Yes, Frank Foster is still around. He works only afternoons, and I find that calling about 3-4 pm GMT is the best time to get through. They are often busy working or with clients so they aren’t able to pick up the phone. Keep trying every half hour and you’ll get through eventually. Answering the phone is the only thing they aren’t good at there.
What some of you are calling full cut shirts are born simply out of economics. Pillow cases can fit over a wider variety of body types. Just because men wore polyester suits in the seventies does not make it right. That was a sign of the technology and business models of the time. I’m 6’1 with a 10 inch shoulder to waist drop….”Full fitted”shirts make me look like I’m trying to grown into my big brothers clothes
Connery’s full-cut shirts were bespoke, not ready-to-wear, and have nothing to do with economics.
Matt, do you know if Brosnan’s T&A shirts had darts? I’m having a hard time determining this based on the movies, particularly as he spends most of his time with a jacket on. They are present in TWINE on the blue shirt when the stuntman makes the dive off the ledge to the submarine, although I’m not sure if that was just a modification specific for the stuntman’s shirt.
Can confirm – darts were only on the stuntman’s shirts, not Brosnan’s.
How interesting. I would expect it the other way around.
I dunno… maybe to prevent too much blousing, as the stuntman probably had a more athletic build than Brosnan? (similar to why Connery needed them)

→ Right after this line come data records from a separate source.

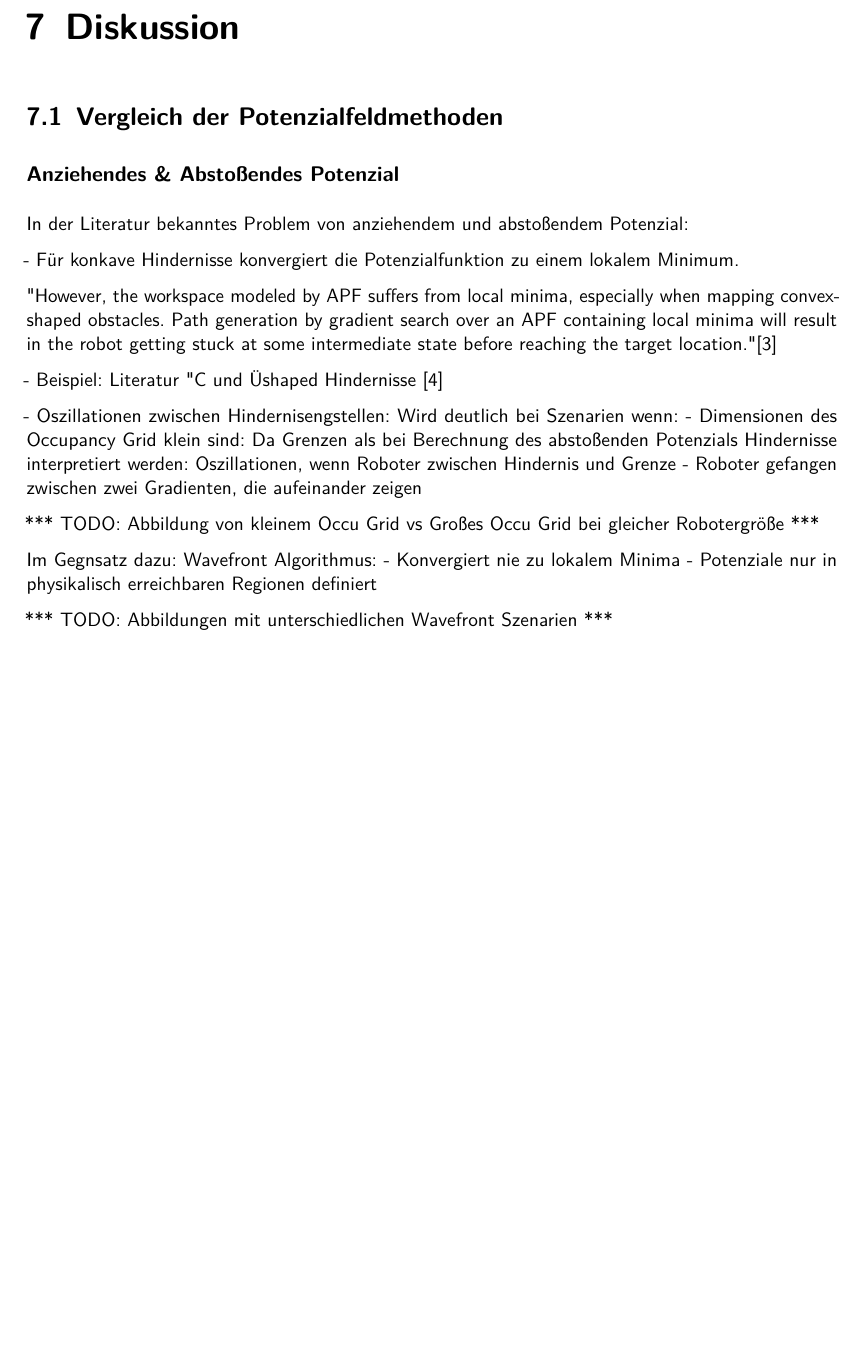
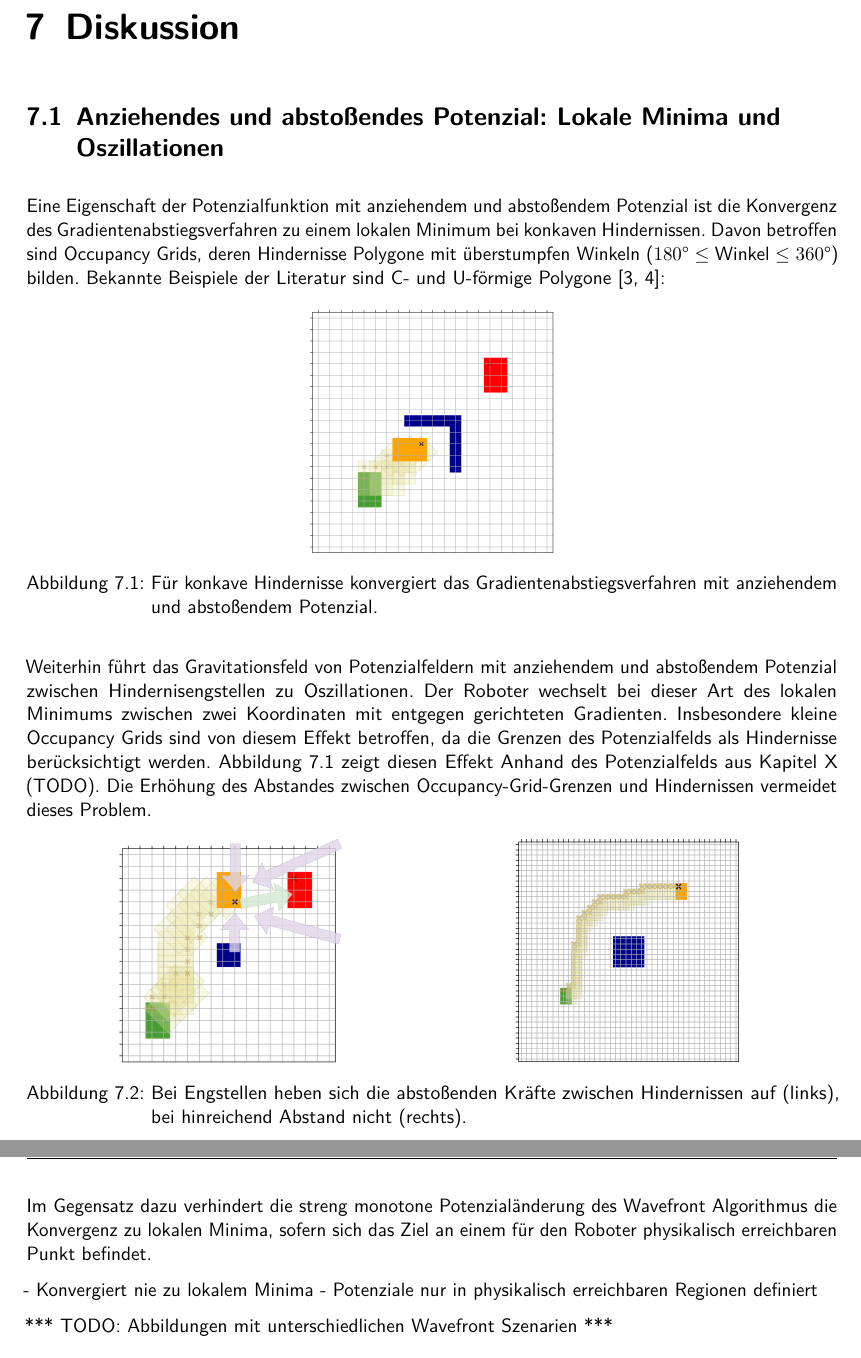
Before and after one commit to ca-schue/potential-field, a LaTeX thesis (dokumentation/main.tex, which reads dokumentation/kapitel/diskussion.tex): part of page 16 of 17 before the commit and two parts of pages 16 and 17 of 18 after it, the two joined at a grey line, cut so that both start at the same text, the shorter picture padded with empty space. Compiled offline with pdfLaTeX.

Commit message:
started figures for 7

```diff
--- a/dokumentation/kapitel/diskussion.tex
+++ b/dokumentation/kapitel/diskussion.tex
@@ -1,28 +1,42 @@
 \chapter{Diskussion}
 
-\section{Vergleich der Potenzialfeldmethoden}
+\section{Anziehendes und abstoßendes Potenzial: Lokale Minima und Oszillationen}
 
-\subsection*{Anziehendes \& Abstoßendes Potenzial}
+Eine Eigenschaft der Potenzialfunktion mit anziehendem und abstoßendem Potenzial ist die Konvergenz des Gradientenabstiegsverfahren zu einem lokalen Minimum bei konkaven Hindernissen.
+Davon betroffen sind Occupancy Grids, deren Hindernisse Polygone mit überstumpfen Winkeln ($180\text{°} \le \text{Winkel} \le 360\text{°}$) bilden.
+Bekannte Beispiele der Literatur sind C- und U-förmige Polygone \cite{maqbool.2021, yujiang.2017}:
+\begin{figure}[h!]
+	\centering
+	\footnotesize
+	\centerline{\resizebox{0.3\linewidth}{!}{\includegraphics{bilder/attr-repul-c-shape.png}}}
+	\caption{Für konkave Hindernisse konvergiert das Gradientenabstiegsverfahren mit anziehendem und abstoßendem Potenzial.}
+\end{figure}
 
-In der Literatur bekanntes Problem von anziehendem und abstoßendem Potenzial:
+Weiterhin führt das Gravitationsfeld von Potenzialfeldern mit anziehendem und abstoßendem Potenzial zwischen Hindernisengstellen zu Oszillationen. Der Roboter wechselt bei dieser Art des lokalen Minimums zwischen zwei Koordinaten mit entgegen gerichteten Gradienten.
+Insbesondere kleine Occupancy Grids sind von diesem Effekt betroffen, da die Grenzen des Potenzialfelds als Hindernisse berücksichtigt werden. Abbildung \ref{fig:oscillation} zeigt diesen Effekt Anhand des Potenzialfelds aus Kapitel X (TODO).
+Die Erhöhung des Abstandes zwischen Occupancy-Grid-Grenzen und Hindernissen vermeidet dieses Problem.
+
+\begin{figure}[h!]
+	\footnotesize
+	\centering
+	\hspace*{\fill}
+	\begin{minipage}{0.46\textwidth}%
+		\centerline{\resizebox{0.6\linewidth}{!}{\includegraphics{bilder/attr-repul-oscillating-arrow.png}}}
+	\end{minipage}
+	\hspace*{\fill}
+	\begin{minipage}{0.46\textwidth}%
+		\footnotesize
+		\centerline{\resizebox{0.6\linewidth}{!}{\includegraphics{bilder/attr-repul-oscillating-scaled.png}}}
+	\end{minipage}
+	\hspace*{\fill}
+	%	\vspace{-1cm}
+	\label{fig:oscillation}
+	\caption{Bei Engstellen heben sich die abstoßenden Kräfte zwischen Hindernissen auf (links), bei hinreichend Abstand nicht (rechts).}
+\end{figure}
 
 
-- Für konkave Hindernisse konvergiert die Potenzialfunktion zu einem lokalem Minimum.
+Im Gegensatz dazu verhindert die streng monotone Potenzialänderung des Wavefront Algorithmus die Konvergenz zu lokalen Minima, sofern sich das Ziel an einem für den Roboter physikalisch erreichbaren Punkt befindet.
 
-"However, the workspace modeled by APF suffers from local minima, especially when mapping convex-shaped obstacles. Path generation by gradient search over an APF containing local minima will result in the robot getting stuck at some intermediate state before reaching the target location." \cite{maqbool.2021}
-
-	- Beispiel: Literatur "C"- und "U"-shaped Hindernisse \cite{yujiang.2017}
-
-
-- Oszillationen zwischen Hindernisengstellen:
-	Wird deutlich bei Szenarien wenn:
-	- Dimensionen des Occupancy Grid klein sind: Da Grenzen als bei Berechnung des abstoßenden Potenzials Hindernisse interpretiert werden: Oszillationen, wenn Roboter zwischen Hindernis und Grenze
-	- Roboter gefangen zwischen zwei Gradienten, die aufeinander zeigen
-
-*** TODO: Abbildung von kleinem Occu Grid vs Großes Occu Grid bei gleicher Robotergröße ***
-
-
-Im Gegnsatz dazu: Wavefront Algorithmus:
 	- Konvergiert nie zu lokalem Minima
 	- Potenziale nur in physikalisch erreichbaren Regionen definiert
 
```
Also changed, not shown: dokumentation/kapitel/navigation.tex (+9 -11 lines), dokumentation/kapitel/potentialfelder.tex (+4 -2 lines), dokumentation/bilder/attr-repul-c-shape.png (added), dokumentation/bilder/attr-repul-oscillating-arrow.png (added), dokumentation/bilder/attr-repul-oscillating-scaled.png (added), dokumentation/bilder/attr-repul-oscillating.png (added), dokumentation/bilder/grad-desc-0.png (added), dokumentation/bilder/grad-desc-1.png (added), dokumentation/bilder/grad-desc-2.png (added), dokumentation/bilder/grad-desc.png (added), 13 other files.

Very possible! Not to dismiss Brosnan’s fitness level or anything, but you definitely need to have a lot of discipline and experience to do some of the things they do for several takes.